In the listing below, locate the line that contains "Before and after one commit to madrank8/sweepstakescasinos, a" and the line that contains "Also changed, not shown: docs/seo/implementation-report.md". Restate word for word those two lines and every line between them, and nothing else.

§ EXTRACTED MATERIAL:
___

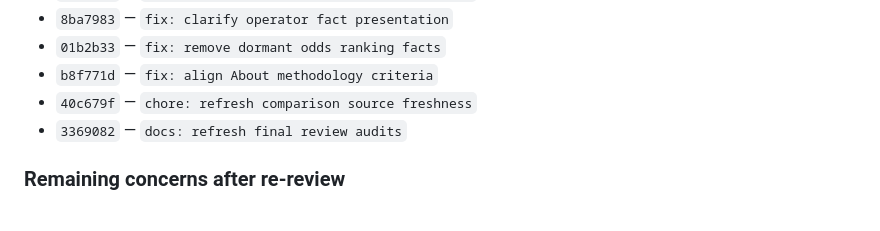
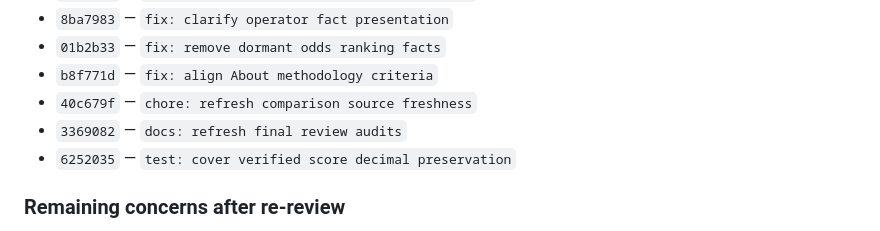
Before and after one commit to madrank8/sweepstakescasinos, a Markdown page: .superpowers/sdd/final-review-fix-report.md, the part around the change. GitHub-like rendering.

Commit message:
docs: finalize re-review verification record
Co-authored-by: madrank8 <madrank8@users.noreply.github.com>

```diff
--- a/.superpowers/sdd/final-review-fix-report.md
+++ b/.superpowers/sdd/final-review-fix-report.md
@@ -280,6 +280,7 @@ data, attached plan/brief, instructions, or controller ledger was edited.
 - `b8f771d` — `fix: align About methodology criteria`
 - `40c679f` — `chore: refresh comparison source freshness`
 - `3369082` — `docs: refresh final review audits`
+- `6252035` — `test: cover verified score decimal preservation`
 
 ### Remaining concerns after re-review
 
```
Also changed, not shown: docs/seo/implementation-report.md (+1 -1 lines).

___

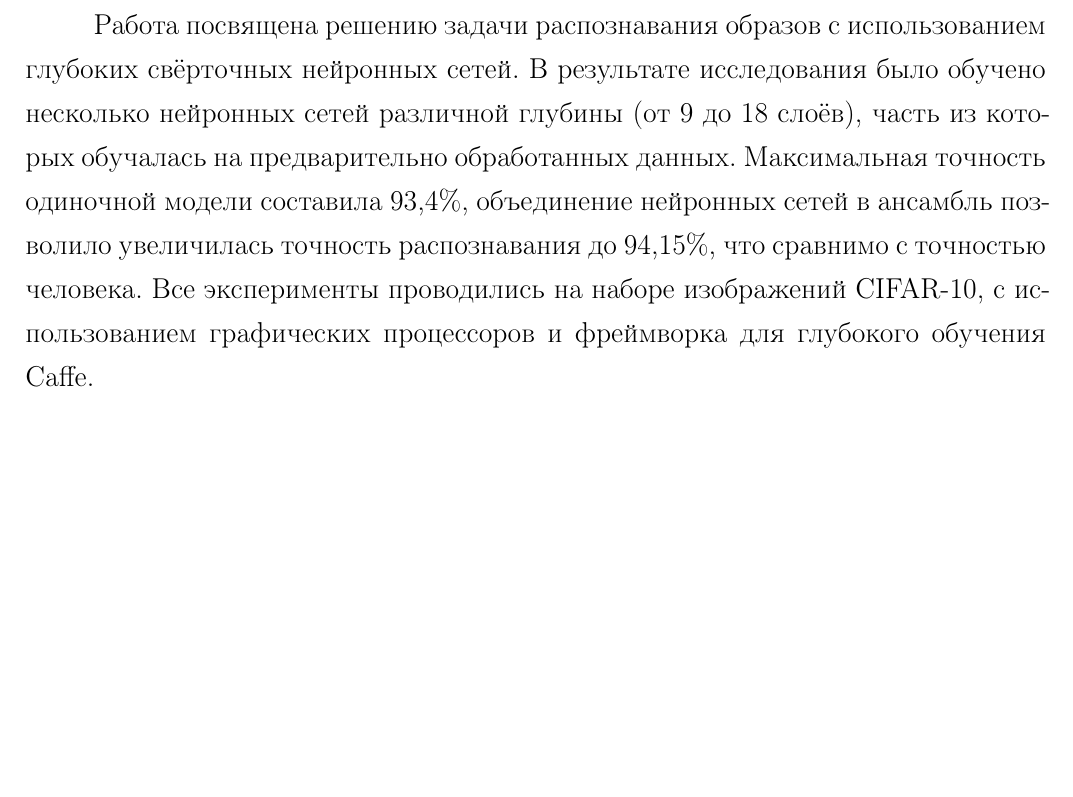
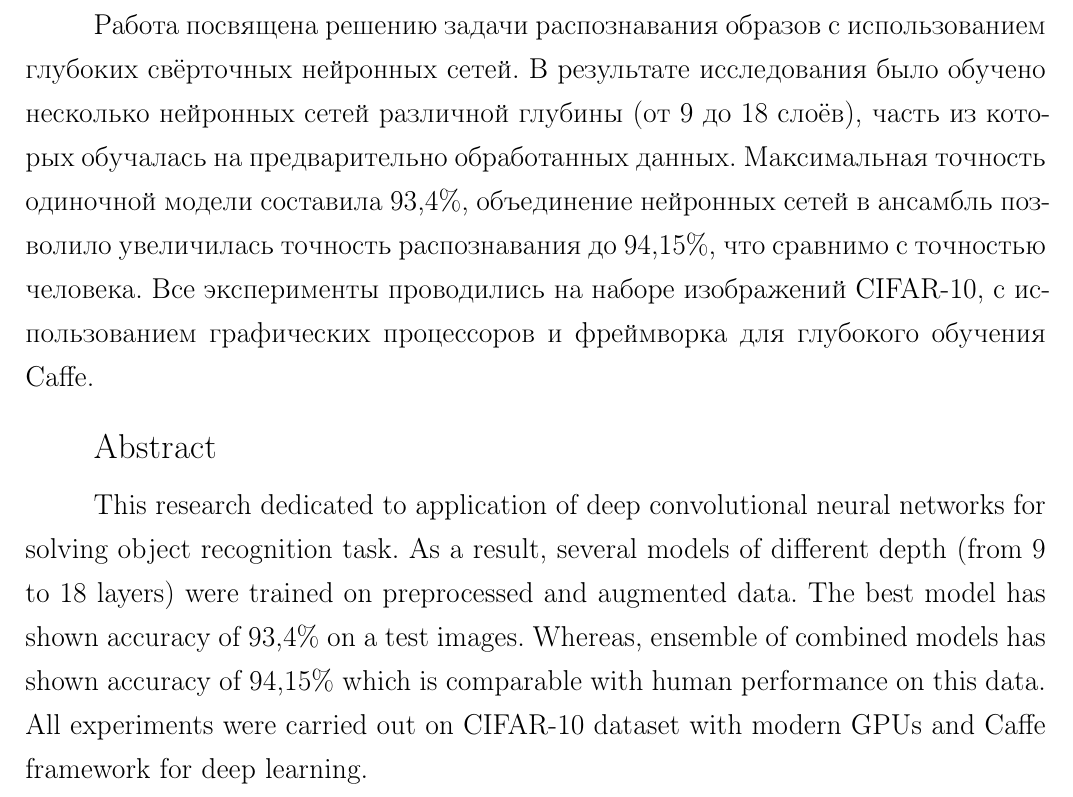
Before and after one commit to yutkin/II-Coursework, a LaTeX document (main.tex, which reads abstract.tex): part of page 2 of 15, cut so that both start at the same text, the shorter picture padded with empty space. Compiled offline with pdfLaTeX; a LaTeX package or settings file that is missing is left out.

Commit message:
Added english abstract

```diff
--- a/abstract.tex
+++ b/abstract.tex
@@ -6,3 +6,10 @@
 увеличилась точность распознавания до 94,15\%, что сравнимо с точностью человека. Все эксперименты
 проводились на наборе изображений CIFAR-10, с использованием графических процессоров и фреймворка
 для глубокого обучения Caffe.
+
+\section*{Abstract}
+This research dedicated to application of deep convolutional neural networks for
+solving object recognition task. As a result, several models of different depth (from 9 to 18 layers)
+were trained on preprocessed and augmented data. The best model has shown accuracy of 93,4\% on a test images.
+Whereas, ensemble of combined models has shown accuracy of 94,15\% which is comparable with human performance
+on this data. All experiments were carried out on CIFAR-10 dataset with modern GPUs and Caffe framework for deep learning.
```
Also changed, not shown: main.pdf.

___

§ FINISHED TASK:
Before and after one commit to madrank8/sweepstakescasinos, a Markdown page: .superpowers/sdd/final-review-fix-report.md, the part around the change. GitHub-like rendering.

Commit message:
docs: finalize re-review verification record
Co-authored-by: madrank8 <madrank8@users.noreply.github.com>

```diff
--- a/.superpowers/sdd/final-review-fix-report.md
+++ b/.superpowers/sdd/final-review-fix-report.md
@@ -280,6 +280,7 @@ data, attached plan/brief, instructions, or controller ledger was edited.
 - `b8f771d` — `fix: align About methodology criteria`
 - `40c679f` — `chore: refresh comparison source freshness`
 - `3369082` — `docs: refresh final review audits`
+- `6252035` — `test: cover verified score decimal preservation`
 
 ### Remaining concerns after re-review
 
```
Also changed, not shown: docs/seo/implementation-report.md (+1 -1 lines).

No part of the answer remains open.